The Department of Agriculture analyzed 12 fruits and found that 90 percent of the antioxidant activity was in the juice rather than the fiber. So go ahead and get your juicer or mixer out, but drink the juice right after it comes out of the machine, the Mayo Clinic says, because produce is more vulnerable to bacteria when stored.

What to juice
Nutritionists advise being careful about what you put in the blender or juicer, since your body absorbs fructose from fruit juice more easily, causing blood sugar levels to spike. If you love fruit juice, consider blending it with plenty of vegetables or gradually working up to an all-veg juice.

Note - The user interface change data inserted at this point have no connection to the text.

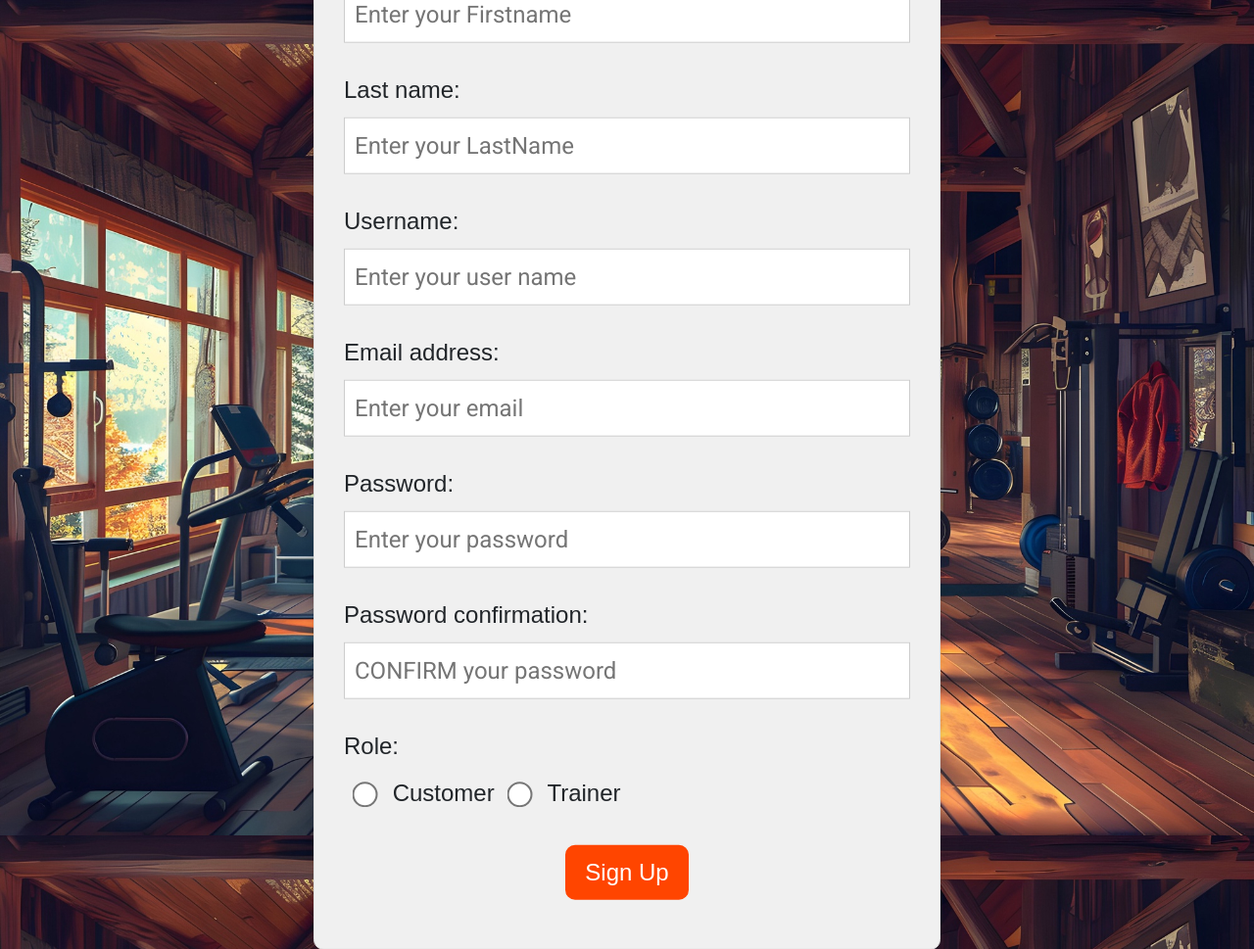
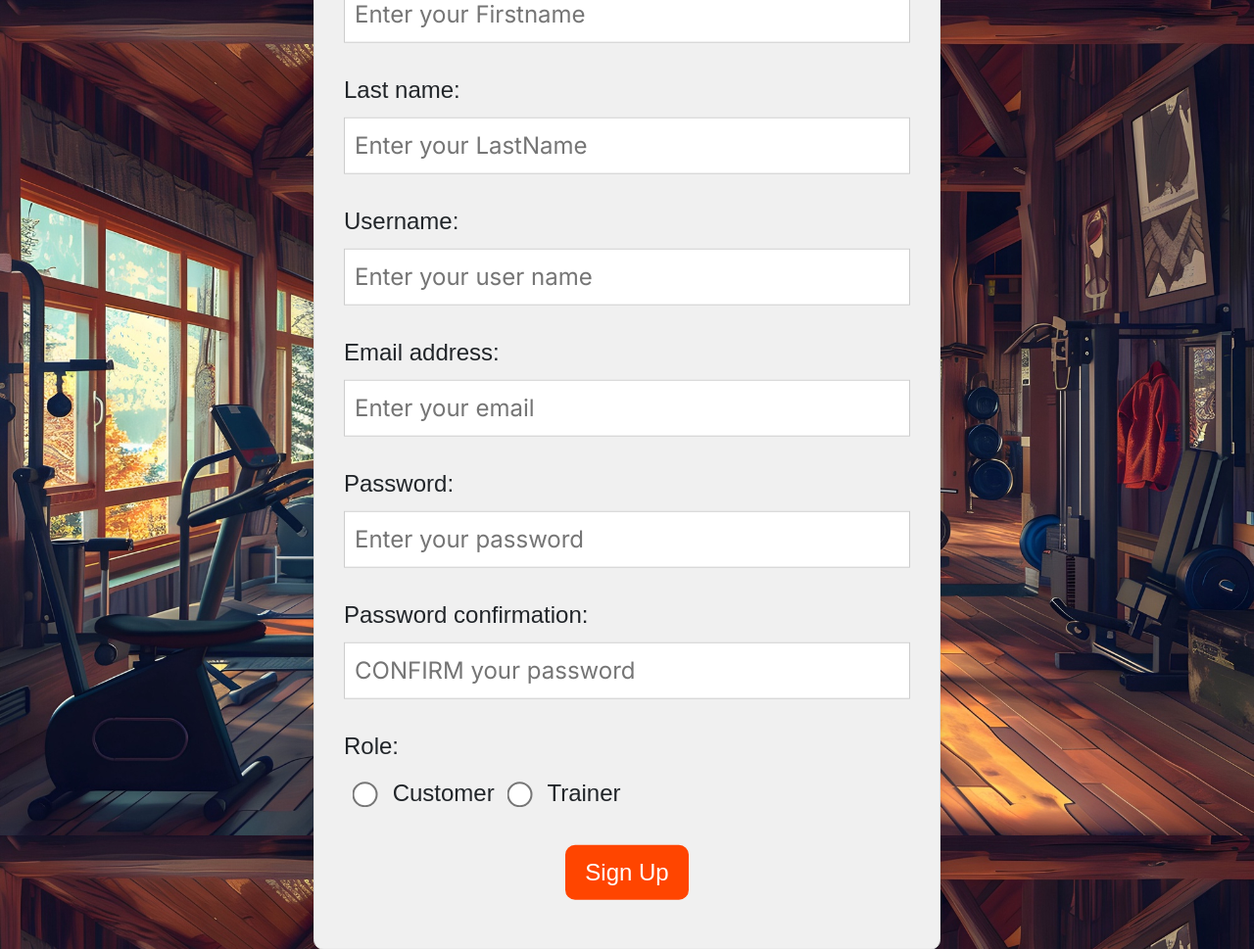
Before and after one commit to Peeradech01/ActiveVibe_Project, a Django app: page /register/ in a window 1280 px wide. Shown: the whole page at 98% size. Run offline with Django 5.2, Linux system fonts and the light colour scheme; some web fonts are replaced.

Commit message:
edit fonts

```diff
--- a/Projectors/fitnessmanagement/fitness/static/style.css
+++ b/Projectors/fitnessmanagement/fitness/static/style.css
@@ -1,7 +1,7 @@
 @import url('https://fonts.googleapis.com/css2?family=Anton+SC&display=swap');
 @import url('https://fonts.googleapis.com/css2?family=Anton+SC&family=Kanit:ital,wght@0,100;0,200;0,300;0,400;0,500;0,600;0,700;0,800;0,900;1,100;1,200;1,300;1,400;1,500;1,600;1,700;1,800;1,900&display=swap');
 
-@import url('https://fonts.googleapis.com/css2?family=Roboto:ital,wght@0,100;0,300;0,400;0,500;0,700;0,900;1,100;1,300;1,400;1,500;1,700;1,900&display=swap');
+@import url('https://fonts.googleapis.com/css2?family=Inter:ital,opsz,wght@0,14..32,100..900;1,14..32,100..900&display=swap');
 
 * {
     padding: 0;
@@ -242,7 +242,8 @@ h1>span {
 
 .login-form input[type="text"],
 input[type="password"] {
-    font-family: "Roboto", system-ui;
+    font-family: "Inter", sans-serif;
+    font-optical-sizing: auto;
     font-weight: 400;
     font-style: normal;
 }
@@ -328,7 +329,8 @@ input[type="tel"] {
     font-size: 1.5rem;
     width: 100%;
     margin-bottom: 20px;
-    font-family: "Roboto", system-ui;
+    font-family: "Inter", sans-serif;
+    font-optical-sizing: auto;
     font-weight: 400;
     font-style: normal;
 }
@@ -458,9 +460,11 @@ input[type="tel"] {
 }
 
 .card-mem h4 {
-    font-family: "Roboto", system-ui;
+    font-family: "Inter", sans-serif;
+    font-optical-sizing: auto;
     font-weight: 400;
     font-style: normal;
+
 }
 
 .card-mem:nth-child(2) {
```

Juices vs. smoothies
The advantages of juicing include being able to extract far more nutrients in concentrated form, in an easy-to-digest glass of goodness. (This is up for debate among nutritionists, some of whom claim that juicing is no healthier than eating whole foods.) Consider this, however: Juicing strips most of the fiber content from vegetables and fruits. The Institute of Medicine’s recommended daily amount of fiber is 25 grams or more—so you’ll need to find a way to supplement your fiber if you’re a juicer.

Throwing your fruits and veggies into a blender can actually work as an occasional meal replacement, unlike juicing, because you’ll retain all the fiber. Plus, blending makes it easy to add a source of protein, such as almond milk or protein powder. But watch out for ingredients: Smoothies can pack a caloric punch. Aim for a mix of fruit, vegetables and protein—and keep the frozen yogurt, honey and, yes, ice cream out of the blender if you want a nutritious, lower sugar smoothie.